It is not the Catholic position however and never has been. In Catholicism, suffering is not a reason for denying life, but a means through which God reveals himself to a humble heart.

In the culture of death, and in hedonism in which pleasure is the ultimate reason and ultimate goal, nihilism is actually a fully rational response. Schopenhauer was probably the unequaled master of the basic Mick Jagger truth that we "can't get no satisfaction", no matter how we try.

Human life needs transcendence in order to believe in itself. Materialism denies such a possibility as anything other than a wish-fulfillment and delusion. Ergo, the conjecture that it is better to die that to live, and better yet not to have been born at all, is the final solution to the paradox that is human life.

Well, you could call Nietzsche's writings a thought experiment. When George Bernard Shaw suggested to use some gas that would kill humanity painlessly, it was a thought experiment. And boy, it got people thinking - see Hitler, for example.

Is John Holdren paying attention?

foxnews.com/politics/2009/07/21/obamas-science-czar-considered-forced-abortions-sterilization-population-growth/

President Obama's "science czar," John Holdren, once floated the idea of forced abortions, "compulsory sterilization," and the creation of a "Planetary Regime" that would oversee human population levels and control all natural resources as a means of protecting the planet -- controversial ideas his critics say should have been brought up in his Senate confirmation hearings.

The Discovery Channel and the History Channel on TV regularly show series saying how wonderful it will be for the planet when all humans are dead and gone.

We have a Dr. Eric Pianka at the University of Texas who speaks about how great it would be if an ebola virus did away with most of the world's population.

Most of the science professors at the universities are agnostics who are devoted to "population control" which is basically just a euphemism for eugenics. They all want a one world death and slavery system sometimes called the "new world order."

I think the teaching of evolution to our children and in our universities has led to all of this "narcissistic nehilism". I wish Catholic scholars would have done a better job of speaking out against evolution and speaking for a literal 6 days of creation.

I really do not see how one can be a Christian and believe in millions and millions years of death before the Fall in the Garden. Genesis states clearly that it is sin that brought death into the world, for man and for animals. And the reason we needed a Savior was for redemption from sin and death.
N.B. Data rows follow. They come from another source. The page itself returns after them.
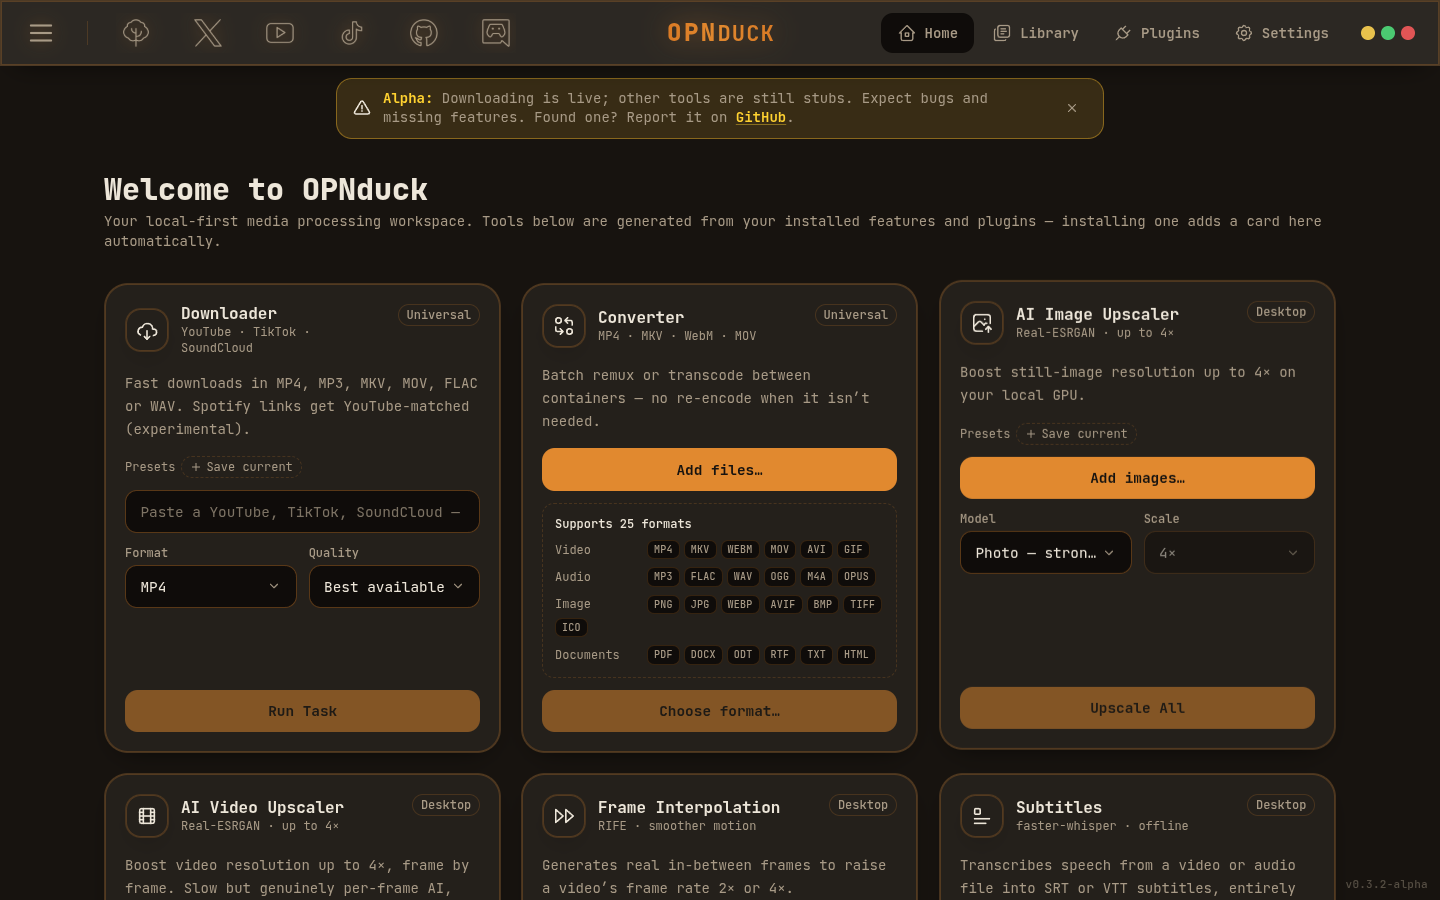
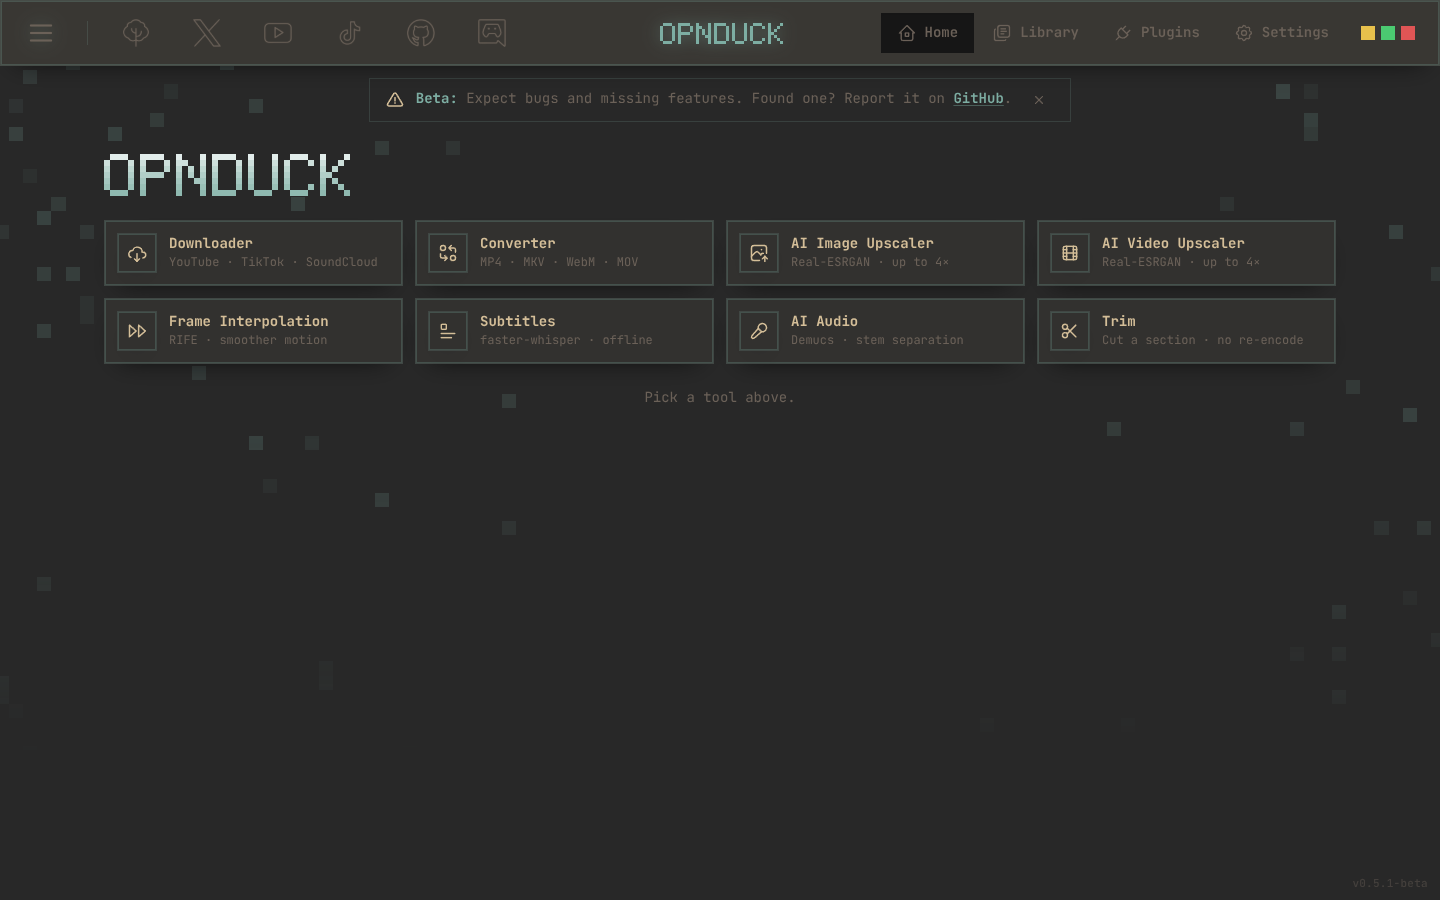
Pixel look: pixel wordmark in the nav and on Home, pixel scatter behind pages; screenshots in docs/screenshots

diff --git a/src/lib/pixels.ts b/src/lib/pixels.ts
@@ -1,0 +1,65 @@
+/*
+ * OPNduck — local-first media processing suite.
+ * Copyright (C) 2026 Aaron Jonsson
+ *
+ * This program is free software: you can redistribute it and/or modify
+ * it under the terms of the GNU General Public License as published by
+ * the Free Software Foundation, either version 3 of the License, or
+ * (at your option) any later version.
+ *
+ * This program is distributed in the hope that it will be useful,
+ * but WITHOUT ANY WARRANTY; without even the implied warranty of
+ * MERCHANTABILITY or FITNESS FOR A PARTICULAR PURPOSE. See the
+ * GNU General Public License for more details.
+ *
+ * You should have received a copy of the GNU General Public License
+ * along with this program. If not, see <https://www.gnu.org/licenses/>.
+ */
+
+/** 5×7 bitmap letters for the pixel wordmark. */
+const GLYPHS: Record<string, string[]> = {
+  O: ['01110', '10001', '10001', '10001', '10001', '10001', '01110'],
+  P: ['11110', '10001', '10001', '11110', '10000', '10000', '10000'],
+  N: ['10001', '11001', '10101', '10101', '10011', '10001', '10001'],
+  D: ['11110', '10001', '10001', '10001', '10001', '10001', '11110'],
+  U: ['10001', '10001', '10001', '10001', '10001', '10001', '01110'],
+  C: ['01110', '10001', '10000', '10000', '10000', '10001', '01110'],
+  K: ['10001', '10010', '10100', '11000', '10100', '10010', '10001'],
+}
+
+export interface PixelCell {
+  x: number
+  y: number
+  row: number
+}
+
+/** The filled cells of `text` (letters one cell apart) and the grid size they span. */
+export function pixelText(text: string): { cells: PixelCell[]; cols: number; rows: number } {
+  const cells: PixelCell[] = []
+  let x = 0
+  for (const ch of text.toUpperCase()) {
+    GLYPHS[ch]?.forEach((line, row) => {
+      for (let col = 0; col < 5; col++) if (line[col] === '1') cells.push({ x: x + col, y: row, row })
+    })
+    x += 6
+  }
+  return { cells, cols: Math.max(x - 1, 1), rows: 7 }
+}
+
+/** A repeatable scatter of squares, thicker toward the left and right edges. */
+export function pixelScatter(cols: number, rows: number): { x: number; y: number; opacity: number }[] {
+  let seed = 7
+  const rnd = () => {
+    seed = (seed * 16807) % 2147483647
+    return seed / 2147483647
+  }
+  const out: { x: number; y: number; opacity: number }[] = []
+  for (let i = 0; i < cols * rows * 0.045; i++) {
+    const x = Math.floor(rnd() * cols)
+    const y = Math.floor(rnd() * rows)
+    const edge = Math.abs(x - cols / 2) / (cols / 2)
+    if (rnd() > 0.02 + edge * edge * 0.85) continue
+    out.push({ x, y, opacity: 0.06 + rnd() * 0.16 })
+  }
+  return out
+}

diff --git a/src/components/PixelLogo.tsx b/src/components/PixelLogo.tsx
@@ -1,0 +1,51 @@
+/*
+ * OPNduck — local-first media processing suite.
+ * Copyright (C) 2026 Aaron Jonsson
+ *
+ * This program is free software: you can redistribute it and/or modify
+ * it under the terms of the GNU General Public License as published by
+ * the Free Software Foundation, either version 3 of the License, or
+ * (at your option) any later version.
+ *
+ * This program is distributed in the hope that it will be useful,
+ * but WITHOUT ANY WARRANTY; without even the implied warranty of
+ * MERCHANTABILITY or FITNESS FOR A PARTICULAR PURPOSE. See the
+ * GNU General Public License for more details.
+ *
+ * You should have received a copy of the GNU General Public License
+ * along with this program. If not, see <https://www.gnu.org/licenses/>.
+ */
+
+import { pixelText } from '../lib/pixels'
+
+const BANDS = [78, 62, 50, 40, 30, 22, 14] // % white mixed into the accent, top row to bottom row
+
+/**
+ * The OPNduck wordmark in blocky pixel letters. `banded` shades the rows from light to dark in
+ * the accent colour; otherwise it is one flat accent colour.
+ */
+export default function PixelLogo({ cell = 3, banded = false, className = '' }: { cell?: number; banded?: boolean; className?: string }) {
+  const { cells, cols, rows } = pixelText('OPNDUCK')
+  return (
+    <svg
+      role="img"
+      aria-label="OPNduck"
+      viewBox={`0 0 ${cols} ${rows}`}
+      width={cols * cell}
+      height={rows * cell}
+      shapeRendering="crispEdges"
+      className={className}
+    >
+      {cells.map((c) => (
+        <rect
+          key={`${c.x}-${c.y}`}
+          x={c.x}
+          y={c.y}
+          width="1"
+          height="1"
+          fill={banded ? `color-mix(in srgb, white ${BANDS[c.row]}%, var(--accent))` : 'var(--accent)'}
+        />
+      ))}
+    </svg>
+  )
+}

diff --git a/src/components/PixelField.tsx b/src/components/PixelField.tsx
@@ -1,0 +1,41 @@
+/*
+ * OPNduck — local-first media processing suite.
+ * Copyright (C) 2026 Aaron Jonsson
+ *
+ * This program is free software: you can redistribute it and/or modify
+ * it under the terms of the GNU General Public License as published by
+ * the Free Software Foundation, either version 3 of the License, or
+ * (at your option) any later version.
+ *
+ * This program is distributed in the hope that it will be useful,
+ * but WITHOUT ANY WARRANTY; without even the implied warranty of
+ * MERCHANTABILITY or FITNESS FOR A PARTICULAR PURPOSE. See the
+ * GNU General Public License for more details.
+ *
+ * You should have received a copy of the GNU General Public License
+ * along with this program. If not, see <https://www.gnu.org/licenses/>.
+ */
+
+import { useMemo } from 'react'
+import { pixelScatter } from '../lib/pixels'
+
+const COLS = 107
+const ROWS = 54
+
+/** A faint scatter of accent-coloured squares along the top of every page. */
+export default function PixelField() {
+  const dots = useMemo(() => pixelScatter(COLS, ROWS), [])
+  return (
+    <svg
+      aria-hidden="true"
+      className="pixel-field"
+      viewBox={`0 0 ${COLS} ${ROWS}`}
+      preserveAspectRatio="xMidYMin slice"
+      shapeRendering="crispEdges"
+    >
+      {dots.map((d) => (
+        <rect key={`${d.x}-${d.y}`} x={d.x} y={d.y} width="1" height="1" opacity={d.opacity} />
+      ))}
+    </svg>
+  )
+}

diff --git a/src/components/NavBar.tsx b/src/components/NavBar.tsx
@@ -4,6 +4,7 @@ import NavMenuCards from './NavMenuCards'
 import SocialLinks from './SocialLinks'
 import WindowControls from './WindowControls'
 import { useNavDisplay } from '../lib/navContext'
+import PixelLogo from './PixelLogo'
 import { unlockArcade } from '../lib/arcadeStore'
 
 /**
@@ -59,10 +60,10 @@ export default function NavBar() {
         <div
           role="presentation"
           onClick={openArcade}
-          className="titlebar-no-drag cursor-default select-none whitespace-nowrap px-2 text-center font-mono text-xl font-extrabold tracking-[0.12em] text-[var(--accent)]"
-          style={{ textShadow: '0 0 14px color-mix(in srgb, var(--accent) 45%, transparent)' }}
+          className="titlebar-no-drag cursor-default select-none whitespace-nowrap px-2 flex items-center"
+          style={{ filter: 'drop-shadow(0 0 8px color-mix(in srgb, var(--accent) 45%, transparent))' }}
         >
-          OPNduck
+          <PixelLogo cell={3} />
         </div>
 
         {/* Right: the menu cards, then OS window controls when in the shell */}

diff --git a/src/pages/Home.tsx b/src/pages/Home.tsx
@@ -17,12 +17,15 @@
  */
 
 
+import PixelLogo from '../components/PixelLogo'
 import AdaptiveCardGrid from '../components/AdaptiveCardGrid'
 
 export default function Home() {
   return (
     <div className="mx-auto max-w-7xl px-4 py-8 sm:px-6">
-      <h1 className="mb-6 text-2xl font-extrabold sm:text-3xl">Tools</h1>
+      <h1 className="mb-6" aria-label="OPNduck">
+        <PixelLogo cell={6} banded />
+      </h1>
 
       <AdaptiveCardGrid />
     </div>

diff --git a/src/index.css b/src/index.css
@@ -522,3 +522,17 @@ body {
   outline: 1px solid rgba(255, 70, 70, 0.4);
   outline-offset: -1px;
 }
+
+/* Pixel scatter behind every page (see PixelField). */
+.pixel-field {
+  position: fixed;
+  top: 0;
+  left: 0;
+  width: 100%;
+  height: min(760px, 100vh);
+  z-index: 0;
+  pointer-events: none;
+  fill: var(--accent);
+  -webkit-mask-image: linear-gradient(#000 55%, transparent);
+  mask-image: linear-gradient(#000 55%, transparent);
+}

diff --git a/src/components/FluidBackground.tsx b/src/components/FluidBackground.tsx
@@ -17,7 +17,14 @@
  */
 
 
+import PixelField from './PixelField'
+
 /** The single fixed background layer (styled by `.fluid-background` in index.css). */
 export default function FluidBackground() {
-  return <div className="fluid-background" aria-hidden="true" />
+  return (
+    <>
+      <div className="fluid-background" aria-hidden="true" />
+      <PixelField />
+    </>
+  )
 }

diff --git a/CHANGELOG.md b/CHANGELOG.md
@@ -7,6 +7,7 @@ history; entries are curated for readability.
 ## [Unreleased]
 
 ### Changed
+- Pixel look: a blocky pixel wordmark in the top bar and on Home, and a faint scatter of pixels along the top of every page, both in the current theme's accent.
 - Sharper corners: the radius scale is now 1-4 px in Blarange and Monochrome (Omarchy themes were already square).
 - Calmer Blarange colours: neutral warm-black surfaces and borders instead of orange-tinted ones, orange kept for actions, focus and the active item, and a flat wordmark instead of the gradient with a glow. The Beta notice now follows the theme.
 - Plainer wording and less filler across the app: Home is a short "Tools" page, tool cards no longer carry a Desktop/Universal badge, shorter Settings and theme text, a clearer Download button, and the Settings category panel no longer overlaps the page.
@@ -88,6 +89,7 @@ is still **postponed** (WebKitGTK on Linux stutters/crashes with NVIDIA + Waylan
   filter is retried off), and a file with no speech reports that instead of saving an empty .srt.
 
 ### Changed
+- Pixel look: a blocky pixel wordmark in the top bar and on Home, and a faint scatter of pixels along the top of every page, both in the current theme's accent.
 - Sharper corners: the radius scale is now 1-4 px in Blarange and Monochrome (Omarchy themes were already square).
 - Calmer Blarange colours: neutral warm-black surfaces and borders instead of orange-tinted ones, orange kept for actions, focus and the active item, and a flat wordmark instead of the gradient with a glow. The Beta notice now follows the theme.
 - Plainer wording and less filler across the app: Home is a short "Tools" page, tool cards no longer carry a Desktop/Universal badge, shorter Settings and theme text, a clearer Download button, and the Settings category panel no longer overlaps the page.
@@ -194,6 +196,7 @@ NVIDIA + Wayland); OPNduck stays on Electron.
   shows the install command when it's missing.
 
 ### Changed
+- Pixel look: a blocky pixel wordmark in the top bar and on Home, and a faint scatter of pixels along the top of every page, both in the current theme's accent.
 - Sharper corners: the radius scale is now 1-4 px in Blarange and Monochrome (Omarchy themes were already square).
 - Calmer Blarange colours: neutral warm-black surfaces and borders instead of orange-tinted ones, orange kept for actions, focus and the active item, and a flat wordmark instead of the gradient with a glow. The Beta notice now follows the theme.
 - Plainer wording and less filler across the app: Home is a short "Tools" page, tool cards no longer carry a Desktop/Universal badge, shorter Settings and theme text, a clearer Download button, and the Settings category panel no longer overlaps the page.
@@ -297,6 +300,7 @@ Hotfix. **Everyone on v0.3.0-Alpha should upgrade.**
 - A Content-Security-Policy was added to the renderer.
 
 ### Changed
+- Pixel look: a blocky pixel wordmark in the top bar and on Home, and a faint scatter of pixels along the top of every page, both in the current theme's accent.
 - Sharper corners: the radius scale is now 1-4 px in Blarange and Monochrome (Omarchy themes were already square).
 - Calmer Blarange colours: neutral warm-black surfaces and borders instead of orange-tinted ones, orange kept for actions, focus and the active item, and a flat wordmark instead of the gradient with a glow. The Beta notice now follows the theme.
 - Plainer wording and less filler across the app: Home is a short "Tools" page, tool cards no longer carry a Desktop/Universal badge, shorter Settings and theme text, a clearer Download button, and the Settings category panel no longer overlaps the page.
@@ -351,6 +355,7 @@ may be revisited for Windows (WebView2) or non-NVIDIA Linux.
 - Real SVG icons instead of emoji/text glyphs.
 
 ### Changed
+- Pixel look: a blocky pixel wordmark in the top bar and on Home, and a faint scatter of pixels along the top of every page, both in the current theme's accent.
 - Sharper corners: the radius scale is now 1-4 px in Blarange and Monochrome (Omarchy themes were already square).
 - Calmer Blarange colours: neutral warm-black surfaces and borders instead of orange-tinted ones, orange kept for actions, focus and the active item, and a flat wordmark instead of the gradient with a glow. The Beta notice now follows the theme.
 - Plainer wording and less filler across the app: Home is a short "Tools" page, tool cards no longer carry a Desktop/Universal badge, shorter Settings and theme text, a clearer Download button, and the Settings category panel no longer overlaps the page.
@@ -469,6 +474,7 @@ card dashboard. Download/convert/AI engines are not wired in yet (Alpha
 phase).
 
 ### Changed
+- Pixel look: a blocky pixel wordmark in the top bar and on Home, and a faint scatter of pixels along the top of every page, both in the current theme's accent.
 - Sharper corners: the radius scale is now 1-4 px in Blarange and Monochrome (Omarchy themes were already square).
 - Calmer Blarange colours: neutral warm-black surfaces and borders instead of orange-tinted ones, orange kept for actions, focus and the active item, and a flat wordmark instead of the gradient with a glow. The Beta notice now follows the theme.
 - Plainer wording and less filler across the app: Home is a short "Tools" page, tool cards no longer carry a Desktop/Universal badge, shorter Settings and theme text, a clearer Download button, and the Settings category panel no longer overlaps the page.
If there is not this relationship between sin and death as stated in Genesis, then there really was no need for Jesus to save us.

Someone should take him out and shoot him, and put the rest of us out of our misery.

I know it's tough to read an entire article, but just in case you missed Peter Singer's own opinion about the idea:

"I do think it would be wrong to choose the non-sentient universe. In my judgment, for most people, life is worth living. Even if that is not yet the case, I am enough of an optimist to believe that, should humans survive for another century or two, we will learn from our past mistakes and bring about a world in which there is far less suffering than there is now."

[quote="PPeterson, post:16, topic:202229"]
I know it's tough to read an entire article, but just in case you missed Peter Singer's own opinion about the idea:

"I do think it would be wrong to choose the non-sentient universe. In my judgment, for most people, life is worth living. Even if that is not yet the case, I am enough of an optimist to believe that, should humans survive for another century or two, we will learn from our past mistakes and bring about a world in which there is far less suffering than there is now."

[/quote]

The cogent point he and Bentar make remains the same: A life with suffering is not worth living, is in fact evil even.

From a purely hedonistic, materialistic view, how is this not true?

DISCLAIMER: The views and opinions expressed in these forums do not necessarily reflect those of Catholic Answers. For official apologetics resources please visit www.catholic.com.